Dr. Mike Robinson, UofL Communication Studies Professor~
“How many times have you been to King’s Dominion?,” my mother asked me on the phone when I told her we were planning our latest trip.
“I don’t know,” I replied, “Maybe twenty?”
The number of visits is hard to calculate because eventually the trips blur together into the strange time that is nostalgia. Internet sources say the place opened in the summer of 1975. So that must have been the year of my first visit.
I know my family went very early in the amusement park’s construction. Back then, Lion Country Safari was the main draw. The air conditioned comfort of a monorail ride was still a few years off, so we drove our relatively new Volvo station wagon through that zoo. I remember a baby rhino gently brushing against the car as it walked by in a way that sounded like the end of the car’s paint job. My father had this kind of resigned look with a faint glimmer that at least this would be one hell of a story to tell later. Dad loved a story. But amazingly, the car was fine.
Few attractions were open when we went through the zoo. Jeeps were racing around in the area that would become the lake that took up a place of prominence in the park for many years. I think there was some kind of petting zoo because I accidently stepped in pig excrement. Pretty awful as experiences go, but the clean-up was so horrible my mother never made me wear those dreaded black sandals again so that was a victory.
I probably went once per year after that. My mother drove us until my friends and I were old enough to drive ourselves. And I know that one summer, when Mom was away visiting family; Dad took me there for two days. He talked me into riding the Rebel Yell, which was then the scariest thing I’d ever seen.
The annual tradition continued until I moved away for graduate school in 1991. And of course, I’ve taken my own family many times since moving to this part of the world. My daughter honed her eerie, nigh invulnerability to rides at Kings Dominion.
During this fall break trip we just took, I was keenly aware of the nostalgia factor. My son is now roughly the age I was on the big two-day visit. And I got my boy to ride the Rebel Yell (now renamed Racer 75). I think he was braver than I was on my first ride, although he denies it.
But Kings Dominion itself was also responsible for my walking reveries. Amusement parks have found a way to extend their seasons by transforming into Halloween attractions at night.

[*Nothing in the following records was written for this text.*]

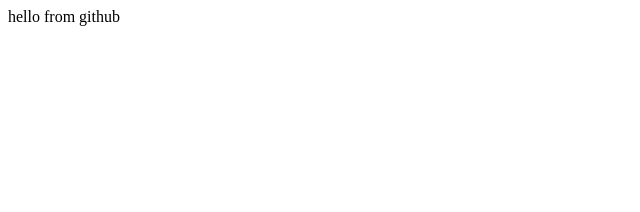
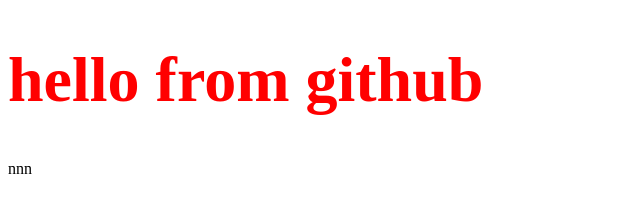
Before and after one commit to theprince1950/my-first-repo, a plain HTML site: page index.html in a window 1280 px wide. Shown: the whole page, without its empty margins (0-640 px from the left). Drawn offline with Linux system fonts and the light colour scheme.

Commit message:
add style.css and minor html changes

```diff
--- a/index.html
+++ b/index.html
@@ -4,9 +4,11 @@
     <meta charset="UTF-8">
     <meta name="viewport" content="width=device-width, initial-scale=1.0">
     <title>Document</title>
+    <link rel="stylesheet" href="./style.css">
 </head>
 <body>
-    hello from github
+    <h1>hello from github</h1>
+    nnn
 
 </body>
 </html>
--- /dev/null
+++ b/style.css
@@ -0,0 +1,4 @@
+h1{
+    color: red;
+    font-size: 4rem;
+}
```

The familiar opening area of the park before the Eiffel Tower replica is festooned with scary décor, including fake grave markers for the rides at the park that have since come and gone.
Perhaps it was fitting that I was walking around thinking of rides that no longer were there. After all, Halloween is a time that marks a blurring between the worlds of the living and the dead, the present and the past. Apparently, even coasters can have ghosts.